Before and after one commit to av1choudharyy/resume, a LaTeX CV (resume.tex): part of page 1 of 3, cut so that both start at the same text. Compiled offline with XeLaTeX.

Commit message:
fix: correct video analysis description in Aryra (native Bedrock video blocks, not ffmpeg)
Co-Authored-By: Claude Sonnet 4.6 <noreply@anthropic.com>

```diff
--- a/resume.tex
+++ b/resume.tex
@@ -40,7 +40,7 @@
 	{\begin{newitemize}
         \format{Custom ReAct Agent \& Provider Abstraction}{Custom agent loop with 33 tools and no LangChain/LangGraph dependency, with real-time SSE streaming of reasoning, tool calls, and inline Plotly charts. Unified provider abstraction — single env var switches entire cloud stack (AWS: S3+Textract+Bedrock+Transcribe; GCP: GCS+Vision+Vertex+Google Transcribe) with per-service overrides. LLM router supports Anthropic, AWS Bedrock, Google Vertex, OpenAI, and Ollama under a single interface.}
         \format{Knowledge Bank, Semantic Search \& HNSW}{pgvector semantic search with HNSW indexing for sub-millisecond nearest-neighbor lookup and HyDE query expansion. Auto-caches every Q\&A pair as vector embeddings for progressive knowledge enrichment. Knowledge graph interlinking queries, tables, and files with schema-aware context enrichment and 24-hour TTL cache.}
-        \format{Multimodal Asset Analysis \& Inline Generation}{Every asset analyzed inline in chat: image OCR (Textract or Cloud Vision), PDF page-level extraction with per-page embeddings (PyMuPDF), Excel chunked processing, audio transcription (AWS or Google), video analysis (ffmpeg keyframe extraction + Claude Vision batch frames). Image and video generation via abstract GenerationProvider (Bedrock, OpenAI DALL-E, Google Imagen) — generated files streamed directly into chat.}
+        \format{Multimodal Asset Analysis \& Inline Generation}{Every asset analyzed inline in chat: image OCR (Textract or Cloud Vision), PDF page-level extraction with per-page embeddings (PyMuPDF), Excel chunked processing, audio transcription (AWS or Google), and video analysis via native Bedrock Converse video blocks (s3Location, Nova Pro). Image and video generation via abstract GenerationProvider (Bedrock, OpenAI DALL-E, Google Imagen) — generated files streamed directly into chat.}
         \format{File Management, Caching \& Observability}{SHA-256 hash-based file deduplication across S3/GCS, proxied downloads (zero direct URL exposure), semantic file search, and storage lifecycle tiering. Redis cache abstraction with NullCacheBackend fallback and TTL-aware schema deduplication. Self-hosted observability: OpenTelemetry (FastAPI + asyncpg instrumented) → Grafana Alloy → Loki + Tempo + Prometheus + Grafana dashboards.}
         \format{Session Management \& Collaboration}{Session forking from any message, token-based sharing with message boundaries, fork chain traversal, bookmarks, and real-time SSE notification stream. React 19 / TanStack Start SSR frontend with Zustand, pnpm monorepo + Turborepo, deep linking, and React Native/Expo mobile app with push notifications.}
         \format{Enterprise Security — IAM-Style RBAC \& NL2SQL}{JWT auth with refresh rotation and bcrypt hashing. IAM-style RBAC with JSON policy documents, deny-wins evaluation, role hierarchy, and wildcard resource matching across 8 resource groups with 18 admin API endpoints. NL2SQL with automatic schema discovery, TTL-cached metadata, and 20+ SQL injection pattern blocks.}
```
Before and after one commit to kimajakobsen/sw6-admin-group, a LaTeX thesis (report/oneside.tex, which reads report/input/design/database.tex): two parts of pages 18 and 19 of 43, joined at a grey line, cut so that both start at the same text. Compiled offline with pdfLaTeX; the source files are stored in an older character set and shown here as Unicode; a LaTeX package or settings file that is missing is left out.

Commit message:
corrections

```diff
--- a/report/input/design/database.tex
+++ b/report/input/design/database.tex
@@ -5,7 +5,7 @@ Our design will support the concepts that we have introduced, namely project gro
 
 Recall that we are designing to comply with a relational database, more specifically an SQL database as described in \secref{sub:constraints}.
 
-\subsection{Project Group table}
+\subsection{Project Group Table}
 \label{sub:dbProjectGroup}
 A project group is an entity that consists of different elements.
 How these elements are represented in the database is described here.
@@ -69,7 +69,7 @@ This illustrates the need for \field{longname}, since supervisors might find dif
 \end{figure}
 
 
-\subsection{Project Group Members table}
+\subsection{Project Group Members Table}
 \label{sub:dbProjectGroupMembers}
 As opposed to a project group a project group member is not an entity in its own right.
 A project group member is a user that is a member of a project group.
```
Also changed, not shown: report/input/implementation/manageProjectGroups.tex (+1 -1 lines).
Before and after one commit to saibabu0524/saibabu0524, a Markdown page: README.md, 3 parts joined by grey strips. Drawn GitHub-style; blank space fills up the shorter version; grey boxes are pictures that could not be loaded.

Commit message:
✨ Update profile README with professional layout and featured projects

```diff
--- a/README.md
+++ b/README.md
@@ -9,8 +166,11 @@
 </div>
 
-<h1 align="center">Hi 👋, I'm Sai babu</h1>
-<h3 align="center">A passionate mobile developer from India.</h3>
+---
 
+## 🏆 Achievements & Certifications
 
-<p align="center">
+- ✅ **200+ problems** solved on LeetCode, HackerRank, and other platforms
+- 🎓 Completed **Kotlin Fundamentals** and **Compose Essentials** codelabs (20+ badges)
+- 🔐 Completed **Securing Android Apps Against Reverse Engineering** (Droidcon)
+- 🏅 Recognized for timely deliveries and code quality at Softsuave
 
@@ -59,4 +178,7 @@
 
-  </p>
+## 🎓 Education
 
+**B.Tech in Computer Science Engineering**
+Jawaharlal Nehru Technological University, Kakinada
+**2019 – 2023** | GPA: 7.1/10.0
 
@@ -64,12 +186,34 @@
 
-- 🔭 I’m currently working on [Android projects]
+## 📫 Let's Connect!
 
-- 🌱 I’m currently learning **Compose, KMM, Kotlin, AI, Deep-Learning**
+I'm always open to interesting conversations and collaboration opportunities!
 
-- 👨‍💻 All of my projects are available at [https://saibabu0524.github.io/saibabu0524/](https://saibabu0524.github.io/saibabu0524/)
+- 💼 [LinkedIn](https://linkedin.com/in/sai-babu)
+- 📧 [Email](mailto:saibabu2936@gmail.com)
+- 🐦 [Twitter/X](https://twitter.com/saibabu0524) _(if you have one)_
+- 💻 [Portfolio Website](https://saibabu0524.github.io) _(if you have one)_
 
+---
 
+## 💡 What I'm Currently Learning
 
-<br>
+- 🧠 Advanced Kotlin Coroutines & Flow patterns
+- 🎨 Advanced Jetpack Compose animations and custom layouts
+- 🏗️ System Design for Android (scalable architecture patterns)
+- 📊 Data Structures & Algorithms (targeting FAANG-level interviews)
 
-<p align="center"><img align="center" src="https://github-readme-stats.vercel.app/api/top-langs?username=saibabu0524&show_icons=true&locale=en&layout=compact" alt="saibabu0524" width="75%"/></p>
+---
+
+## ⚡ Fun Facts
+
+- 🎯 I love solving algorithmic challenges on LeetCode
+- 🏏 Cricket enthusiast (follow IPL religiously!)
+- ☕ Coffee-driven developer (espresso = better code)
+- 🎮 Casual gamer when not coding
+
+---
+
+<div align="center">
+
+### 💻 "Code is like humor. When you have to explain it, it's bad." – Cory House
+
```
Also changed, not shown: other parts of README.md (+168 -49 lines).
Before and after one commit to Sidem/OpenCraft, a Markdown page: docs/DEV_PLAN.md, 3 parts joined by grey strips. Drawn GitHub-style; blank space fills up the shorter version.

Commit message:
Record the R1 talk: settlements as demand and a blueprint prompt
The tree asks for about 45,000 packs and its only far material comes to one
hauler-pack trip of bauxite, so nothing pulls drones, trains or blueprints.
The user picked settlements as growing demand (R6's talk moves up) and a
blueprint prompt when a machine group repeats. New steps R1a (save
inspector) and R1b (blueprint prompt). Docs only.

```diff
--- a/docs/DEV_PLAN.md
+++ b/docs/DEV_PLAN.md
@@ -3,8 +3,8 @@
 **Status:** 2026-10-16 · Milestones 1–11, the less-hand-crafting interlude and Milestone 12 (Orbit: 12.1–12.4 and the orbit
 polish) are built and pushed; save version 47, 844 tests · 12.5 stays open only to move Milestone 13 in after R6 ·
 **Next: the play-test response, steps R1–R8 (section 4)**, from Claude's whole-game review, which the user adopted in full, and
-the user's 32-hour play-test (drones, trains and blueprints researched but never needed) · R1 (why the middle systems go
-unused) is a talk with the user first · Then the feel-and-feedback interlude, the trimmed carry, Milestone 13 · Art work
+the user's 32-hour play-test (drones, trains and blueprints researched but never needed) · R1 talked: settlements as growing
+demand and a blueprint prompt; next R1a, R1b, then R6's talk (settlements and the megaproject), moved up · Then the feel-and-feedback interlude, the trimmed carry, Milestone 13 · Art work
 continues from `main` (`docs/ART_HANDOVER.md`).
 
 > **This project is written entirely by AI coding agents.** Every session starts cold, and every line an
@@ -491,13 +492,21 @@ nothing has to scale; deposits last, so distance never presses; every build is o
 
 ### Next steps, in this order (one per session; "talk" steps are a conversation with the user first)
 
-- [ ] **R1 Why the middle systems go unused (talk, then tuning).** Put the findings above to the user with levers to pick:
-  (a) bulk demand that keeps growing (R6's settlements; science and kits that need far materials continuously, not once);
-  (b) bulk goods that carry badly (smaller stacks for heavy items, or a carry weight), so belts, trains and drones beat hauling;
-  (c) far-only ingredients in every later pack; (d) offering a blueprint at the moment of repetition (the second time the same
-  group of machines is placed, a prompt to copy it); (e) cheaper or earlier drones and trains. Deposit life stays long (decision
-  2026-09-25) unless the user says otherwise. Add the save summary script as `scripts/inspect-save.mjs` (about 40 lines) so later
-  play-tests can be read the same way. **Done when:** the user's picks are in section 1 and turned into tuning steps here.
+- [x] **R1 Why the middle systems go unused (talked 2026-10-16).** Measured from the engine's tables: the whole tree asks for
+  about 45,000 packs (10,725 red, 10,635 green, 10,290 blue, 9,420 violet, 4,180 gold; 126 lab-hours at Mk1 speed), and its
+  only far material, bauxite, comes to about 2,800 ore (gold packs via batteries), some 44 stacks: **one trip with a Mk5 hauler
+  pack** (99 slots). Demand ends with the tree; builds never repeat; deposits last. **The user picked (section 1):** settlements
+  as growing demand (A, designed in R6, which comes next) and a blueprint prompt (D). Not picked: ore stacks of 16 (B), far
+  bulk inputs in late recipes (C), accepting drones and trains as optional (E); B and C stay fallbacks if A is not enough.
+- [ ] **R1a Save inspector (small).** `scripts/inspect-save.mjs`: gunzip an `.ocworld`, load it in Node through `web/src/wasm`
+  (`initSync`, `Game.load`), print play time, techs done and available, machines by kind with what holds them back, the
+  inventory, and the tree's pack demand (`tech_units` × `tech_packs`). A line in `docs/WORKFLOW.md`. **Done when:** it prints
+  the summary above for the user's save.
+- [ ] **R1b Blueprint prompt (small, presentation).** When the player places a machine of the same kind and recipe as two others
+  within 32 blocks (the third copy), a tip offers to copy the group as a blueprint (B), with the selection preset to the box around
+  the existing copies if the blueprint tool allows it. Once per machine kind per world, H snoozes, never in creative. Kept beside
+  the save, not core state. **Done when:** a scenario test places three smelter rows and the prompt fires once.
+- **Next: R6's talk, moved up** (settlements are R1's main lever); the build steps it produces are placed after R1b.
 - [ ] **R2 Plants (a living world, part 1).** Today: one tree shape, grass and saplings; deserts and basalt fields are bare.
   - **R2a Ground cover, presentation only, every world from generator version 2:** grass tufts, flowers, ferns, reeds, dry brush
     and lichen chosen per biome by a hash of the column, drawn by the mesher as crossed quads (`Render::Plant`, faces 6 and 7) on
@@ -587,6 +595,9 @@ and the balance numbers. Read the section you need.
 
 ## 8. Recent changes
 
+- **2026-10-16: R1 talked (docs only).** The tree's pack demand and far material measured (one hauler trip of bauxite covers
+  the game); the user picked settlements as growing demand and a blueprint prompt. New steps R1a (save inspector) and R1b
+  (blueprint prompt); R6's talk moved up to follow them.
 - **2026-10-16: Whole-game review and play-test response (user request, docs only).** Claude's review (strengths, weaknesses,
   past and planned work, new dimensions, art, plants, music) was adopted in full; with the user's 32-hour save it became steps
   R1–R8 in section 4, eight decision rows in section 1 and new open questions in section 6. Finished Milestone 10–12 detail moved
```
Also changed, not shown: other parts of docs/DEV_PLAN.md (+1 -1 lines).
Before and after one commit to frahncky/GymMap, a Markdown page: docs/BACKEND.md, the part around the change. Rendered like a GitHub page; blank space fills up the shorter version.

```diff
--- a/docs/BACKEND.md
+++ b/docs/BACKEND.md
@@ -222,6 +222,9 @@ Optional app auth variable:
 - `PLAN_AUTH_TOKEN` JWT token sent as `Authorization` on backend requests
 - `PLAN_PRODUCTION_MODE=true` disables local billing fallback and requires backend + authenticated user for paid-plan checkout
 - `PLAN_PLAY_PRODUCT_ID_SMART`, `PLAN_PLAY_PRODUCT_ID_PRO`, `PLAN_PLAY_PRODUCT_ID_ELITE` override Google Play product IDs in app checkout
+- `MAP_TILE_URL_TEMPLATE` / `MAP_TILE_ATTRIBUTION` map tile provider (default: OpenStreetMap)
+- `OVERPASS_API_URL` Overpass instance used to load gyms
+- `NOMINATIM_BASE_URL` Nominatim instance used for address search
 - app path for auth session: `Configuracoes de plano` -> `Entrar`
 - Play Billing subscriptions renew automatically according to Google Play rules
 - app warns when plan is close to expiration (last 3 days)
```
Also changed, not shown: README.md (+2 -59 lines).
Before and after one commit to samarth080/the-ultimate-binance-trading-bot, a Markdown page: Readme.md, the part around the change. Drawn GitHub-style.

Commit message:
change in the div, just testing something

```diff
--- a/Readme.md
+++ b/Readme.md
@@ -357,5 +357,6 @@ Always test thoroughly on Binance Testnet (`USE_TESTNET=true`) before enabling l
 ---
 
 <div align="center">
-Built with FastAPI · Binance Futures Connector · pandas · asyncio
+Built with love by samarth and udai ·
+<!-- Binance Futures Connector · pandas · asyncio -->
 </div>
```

::::::

[Activity] The expected output is every line of the records in which the string "shown" appears.

[Written answer]
Before and after one commit to kimajakobsen/sw6-admin-group, a LaTeX thesis (report/oneside.tex, which reads report/input/design/database.tex): two parts of pages 18 and 19 of 43, joined at a grey line, cut so that both start at the same text. Compiled offline with pdfLaTeX; the source files are stored in an older character set and shown here as Unicode; a LaTeX package or settings file that is missing is left out.
Also changed, not shown: report/input/implementation/manageProjectGroups.tex (+1 -1 lines).
Also changed, not shown: other parts of README.md (+168 -49 lines).
Also changed, not shown: other parts of docs/DEV_PLAN.md (+1 -1 lines).
Also changed, not shown: README.md (+2 -59 lines).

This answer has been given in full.